When something goes wrong or someone makes a mistake, don't go in guns blazing asking "why did you do this" or "tell me why you made this mistake" - again, why is accusatory. Instead, you'll get a better response if you ask what happened.
3. If you were in my shoes, what would you do?
Sometimes, putting yourself in another's shoes or putting someone else in your shoes can be the best way forward.
4. If you knew the right answer, what would you say?
Sometimes, your team knows what the right answer is but they don't have the confidence to say it out loud. This question gives them an opportunity to say it.
5. I see X, Y and Z. Help me understand what else I'm missing that would be important to understand.
When discussing projects or reports or presentations, it's great to understand what is there but also to understand what isn't there. Risks, errant data, power players behind the scenes that aren't on your side - these are all good to know.
6. Could you walk me through and tell me how you got 'X'?
Just because someone gives you the wrong data / information / answer / conclusion doesn't mean that they are wrong. They could be seeing something you're not.
7. Have you considered "Y"?
Not a straight up "hey you're missing Y". Again, maybe they (team, boss, executive) have already considered it and left it out for a good reason.

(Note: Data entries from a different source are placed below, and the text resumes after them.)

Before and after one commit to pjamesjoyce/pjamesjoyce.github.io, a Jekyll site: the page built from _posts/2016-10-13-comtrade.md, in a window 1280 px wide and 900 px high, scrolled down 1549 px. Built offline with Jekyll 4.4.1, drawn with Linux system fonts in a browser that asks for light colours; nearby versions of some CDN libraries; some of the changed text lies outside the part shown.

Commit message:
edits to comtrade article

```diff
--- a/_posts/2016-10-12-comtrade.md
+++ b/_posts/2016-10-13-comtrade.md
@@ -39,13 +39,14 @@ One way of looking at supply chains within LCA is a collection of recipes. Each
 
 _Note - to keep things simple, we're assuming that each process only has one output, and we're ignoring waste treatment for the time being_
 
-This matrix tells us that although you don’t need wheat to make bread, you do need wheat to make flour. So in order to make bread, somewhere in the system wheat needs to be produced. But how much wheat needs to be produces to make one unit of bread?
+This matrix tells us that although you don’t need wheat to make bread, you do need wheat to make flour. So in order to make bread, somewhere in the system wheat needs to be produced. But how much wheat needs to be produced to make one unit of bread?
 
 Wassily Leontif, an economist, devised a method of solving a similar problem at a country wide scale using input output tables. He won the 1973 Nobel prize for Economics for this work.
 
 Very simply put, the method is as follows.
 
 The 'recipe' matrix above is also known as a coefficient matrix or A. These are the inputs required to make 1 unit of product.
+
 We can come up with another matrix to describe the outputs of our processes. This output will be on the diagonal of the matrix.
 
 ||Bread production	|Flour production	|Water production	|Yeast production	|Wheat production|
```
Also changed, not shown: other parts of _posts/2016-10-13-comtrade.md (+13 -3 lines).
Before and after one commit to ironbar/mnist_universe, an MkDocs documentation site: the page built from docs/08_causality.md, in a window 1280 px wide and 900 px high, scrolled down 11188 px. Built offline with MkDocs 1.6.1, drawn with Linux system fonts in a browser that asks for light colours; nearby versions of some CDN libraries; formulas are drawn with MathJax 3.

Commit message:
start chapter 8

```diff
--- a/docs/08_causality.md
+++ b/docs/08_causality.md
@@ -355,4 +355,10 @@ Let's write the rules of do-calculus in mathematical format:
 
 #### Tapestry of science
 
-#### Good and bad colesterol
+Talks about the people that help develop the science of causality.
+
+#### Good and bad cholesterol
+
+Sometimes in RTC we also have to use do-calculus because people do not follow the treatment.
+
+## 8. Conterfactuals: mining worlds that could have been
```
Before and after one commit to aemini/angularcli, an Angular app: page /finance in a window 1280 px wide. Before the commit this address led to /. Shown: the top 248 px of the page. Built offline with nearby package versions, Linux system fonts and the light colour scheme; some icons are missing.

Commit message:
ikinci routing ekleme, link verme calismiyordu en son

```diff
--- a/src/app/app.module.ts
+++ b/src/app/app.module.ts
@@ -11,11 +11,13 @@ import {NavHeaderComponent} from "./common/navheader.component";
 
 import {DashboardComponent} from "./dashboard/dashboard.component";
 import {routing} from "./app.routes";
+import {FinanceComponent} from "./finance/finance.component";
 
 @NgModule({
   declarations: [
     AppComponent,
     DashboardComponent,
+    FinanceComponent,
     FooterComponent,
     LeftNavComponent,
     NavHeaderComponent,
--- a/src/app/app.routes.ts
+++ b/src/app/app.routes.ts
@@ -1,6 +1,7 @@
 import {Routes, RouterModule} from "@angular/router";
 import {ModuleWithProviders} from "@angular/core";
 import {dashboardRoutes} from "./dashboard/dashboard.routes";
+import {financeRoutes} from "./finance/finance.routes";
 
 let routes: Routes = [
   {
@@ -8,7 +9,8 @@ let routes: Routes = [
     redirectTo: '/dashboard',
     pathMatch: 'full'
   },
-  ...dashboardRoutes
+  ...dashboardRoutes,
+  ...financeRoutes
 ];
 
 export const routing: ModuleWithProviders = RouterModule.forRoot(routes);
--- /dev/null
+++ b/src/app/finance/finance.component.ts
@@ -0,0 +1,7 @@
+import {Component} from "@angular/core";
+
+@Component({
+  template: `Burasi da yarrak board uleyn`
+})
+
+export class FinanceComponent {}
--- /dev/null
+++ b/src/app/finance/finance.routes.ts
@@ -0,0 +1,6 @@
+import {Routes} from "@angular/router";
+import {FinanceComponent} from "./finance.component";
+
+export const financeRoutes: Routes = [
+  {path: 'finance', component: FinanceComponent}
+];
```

8. What evidence would you have to see to change your mind?
When arguing, if you can't present any evidence that would change the other person's mind then don't argue. If you ask this question and the other person tells you what evidence they need, then find that evidence.
9. How am I supposed to do that?
Chris Voss' negotiation question. It throws the ball back into the other person's court.
Will you take $200k starting salary with a 20% bonus?
How am I supposed to make that salary work in this expensive city?
10. And what else?
Michael Bungay Stanier's Lazy Question. It's a great question because the other person has to do the work in determining if there is anything else to talk about.